[YOUR TASK]
The records below are to be restated word for word, with every picture left out.

+ + + + + + +

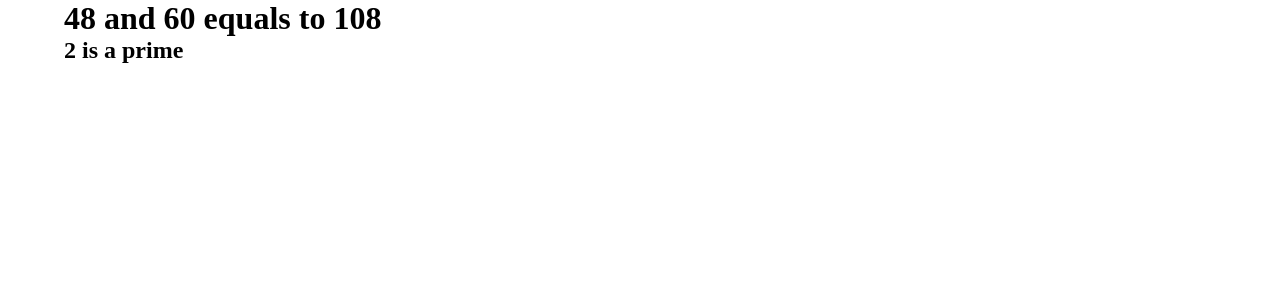
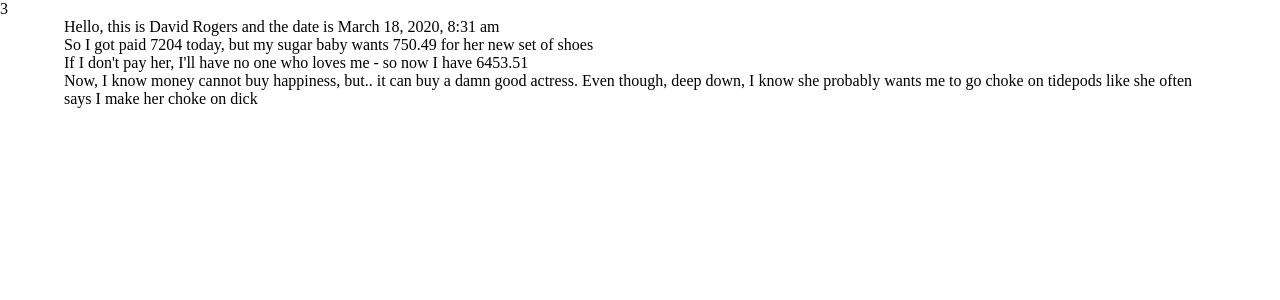
Before and after one commit to miggules/PHP, a PHP site: page / in a window 1280 px wide. Shown: the top 300 px of the page. Run offline with PHP 8.4, Linux system fonts and the light colour scheme.

Commit message:
functions

```diff
--- a/index.php
+++ b/index.php
@@ -1,27 +1,53 @@
 <?php
 
-$a = rand(10, 50);
-$b = rand(20, 60);
-$c = rand(1, 10);
-
-function sum($x, $y)
-{
-    $sum = $x + $y;
-    return "$x and $y equals to $sum";
-}
+$a = rand(1000, 10000);
+$b = 750.49;
 
 function prime($x)
 {
     for ($i = 2; $i <= ($x/2); $i++) {
         if ($x % $i == 0) {
-            return "$x is not a prime";
+            return false;
         }
     }
-    return "$x is a prime";
+    return true;
 }
 
-$h1 = sum($a, $b);
-$h2 = prime($c);
+function sum($x, $y) {
+    return $sum = $x - $y;
+}
+
+function show_name($full_name) {
+    return 'Hello, this is ' . $full_name;
+}
+
+function srtotime($now) {
+    return date("F j, Y, g:i a") . "\n";
+}
+
+function truth($item) {
+    return "choke on $item";
+}
+
+function n($x) {
+    return $x + 1;
+}
+
+
+function x($z) {
+    return n($z) + 1;
+}
+
+$x = 1;
+
+print x($x);
+
+$hello = show_name('David Rogers') . ' and the date is ' . srtotime("now");
+$money = "So I got paid $a today, but my sugar baby wants $b for her new set of shoes";
+$lemon_stealing_whore = "If I don't pay her, I'll have no one who loves me - so now I have " . sum($a, $b);
+$sad_life = 'Now, I know money cannot buy happiness, but.. it can buy a damn good actress. Even though, deep down, I know she probably wants me to go ' . truth('tidepods') . ' like she often says I make her ' . truth('dick');
+
+
 
 ?>
 <html lang="en">
@@ -35,8 +61,10 @@ $h2 = prime($c);
 <body>
 <main>
     <div class="wrapper">
-        <h1><?php print $h1; ?></h1>
-        <h2><?php print $h2; ?></h2>
+        <p><?php print $hello; ?></p>
+        <p><?php print $money; ?></p>
+        <p><?php print $lemon_stealing_whore; ?></p>
+        <p><?php print $sad_life; ?></p>
     </div>
 </main>
 </body>
```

+ + + + + + +

[TASK ANSWER]
Before and after one commit to miggules/PHP, a PHP site: page / in a window 1280 px wide. Shown: the top 300 px of the page. Run offline with PHP 8.4, Linux system fonts and the light colour scheme.

Commit message:
functions

```diff
--- a/index.php
+++ b/index.php
@@ -1,27 +1,53 @@
 <?php
 
-$a = rand(10, 50);
-$b = rand(20, 60);
-$c = rand(1, 10);
-
-function sum($x, $y)
-{
-    $sum = $x + $y;
-    return "$x and $y equals to $sum";
-}
+$a = rand(1000, 10000);
+$b = 750.49;
 
 function prime($x)
 {
     for ($i = 2; $i <= ($x/2); $i++) {
         if ($x % $i == 0) {
-            return "$x is not a prime";
+            return false;
         }
     }
-    return "$x is a prime";
+    return true;
 }
 
-$h1 = sum($a, $b);
-$h2 = prime($c);
+function sum($x, $y) {
+    return $sum = $x - $y;
+}
+
+function show_name($full_name) {
+    return 'Hello, this is ' . $full_name;
+}
+
+function srtotime($now) {
+    return date("F j, Y, g:i a") . "\n";
+}
+
+function truth($item) {
+    return "choke on $item";
+}
+
+function n($x) {
+    return $x + 1;
+}
+
+
+function x($z) {
+    return n($z) + 1;
+}
+
+$x = 1;
+
+print x($x);
+
+$hello = show_name('David Rogers') . ' and the date is ' . srtotime("now");
+$money = "So I got paid $a today, but my sugar baby wants $b for her new set of shoes";
+$lemon_stealing_whore = "If I don't pay her, I'll have no one who loves me - so now I have " . sum($a, $b);
+$sad_life = 'Now, I know money cannot buy happiness, but.. it can buy a damn good actress. Even though, deep down, I know she probably wants me to go ' . truth('tidepods') . ' like she often says I make her ' . truth('dick');
+
+
 
 ?>
 <html lang="en">
@@ -35,8 +61,10 @@ $h2 = prime($c);
 <body>
 <main>
     <div class="wrapper">
-        <h1><?php print $h1; ?></h1>
-        <h2><?php print $h2; ?></h2>
+        <p><?php print $hello; ?></p>
+        <p><?php print $money; ?></p>
+        <p><?php print $lemon_stealing_whore; ?></p>
+        <p><?php print $sad_life; ?></p>
     </div>
 </main>
 </body>
```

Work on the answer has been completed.